Problem to work on.
Your answer should be the complete data, copied exactly.

# # # # #

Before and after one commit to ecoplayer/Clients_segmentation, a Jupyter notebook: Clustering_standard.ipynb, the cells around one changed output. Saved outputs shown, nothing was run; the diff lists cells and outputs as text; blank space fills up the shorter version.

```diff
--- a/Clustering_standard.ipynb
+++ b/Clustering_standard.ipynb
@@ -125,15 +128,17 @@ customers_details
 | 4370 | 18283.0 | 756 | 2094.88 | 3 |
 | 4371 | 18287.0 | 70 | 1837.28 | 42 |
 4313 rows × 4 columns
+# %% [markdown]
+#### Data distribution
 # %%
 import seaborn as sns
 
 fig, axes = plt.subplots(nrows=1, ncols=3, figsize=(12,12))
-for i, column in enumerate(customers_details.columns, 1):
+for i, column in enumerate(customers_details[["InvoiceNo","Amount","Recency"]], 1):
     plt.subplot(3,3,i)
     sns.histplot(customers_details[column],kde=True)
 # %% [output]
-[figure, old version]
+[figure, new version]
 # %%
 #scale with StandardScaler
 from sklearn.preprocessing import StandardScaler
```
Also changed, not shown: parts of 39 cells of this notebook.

# # # # #

Response to this exercise.
Before and after one commit to ecoplayer/Clients_segmentation, a Jupyter notebook: Clustering_standard.ipynb, the cells around one changed output. Saved outputs shown, nothing was run; the diff lists cells and outputs as text; blank space fills up the shorter version.

```diff
--- a/Clustering_standard.ipynb
+++ b/Clustering_standard.ipynb
@@ -125,15 +128,17 @@ customers_details
 | 4370 | 18283.0 | 756 | 2094.88 | 3 |
 | 4371 | 18287.0 | 70 | 1837.28 | 42 |
 4313 rows × 4 columns
+# %% [markdown]
+#### Data distribution
 # %%
 import seaborn as sns
 
 fig, axes = plt.subplots(nrows=1, ncols=3, figsize=(12,12))
-for i, column in enumerate(customers_details.columns, 1):
+for i, column in enumerate(customers_details[["InvoiceNo","Amount","Recency"]], 1):
     plt.subplot(3,3,i)
     sns.histplot(customers_details[column],kde=True)
 # %% [output]
-[figure, old version]
+[figure, new version]
 # %%
 #scale with StandardScaler
 from sklearn.preprocessing import StandardScaler
```
Also changed, not shown: parts of 39 cells of this notebook.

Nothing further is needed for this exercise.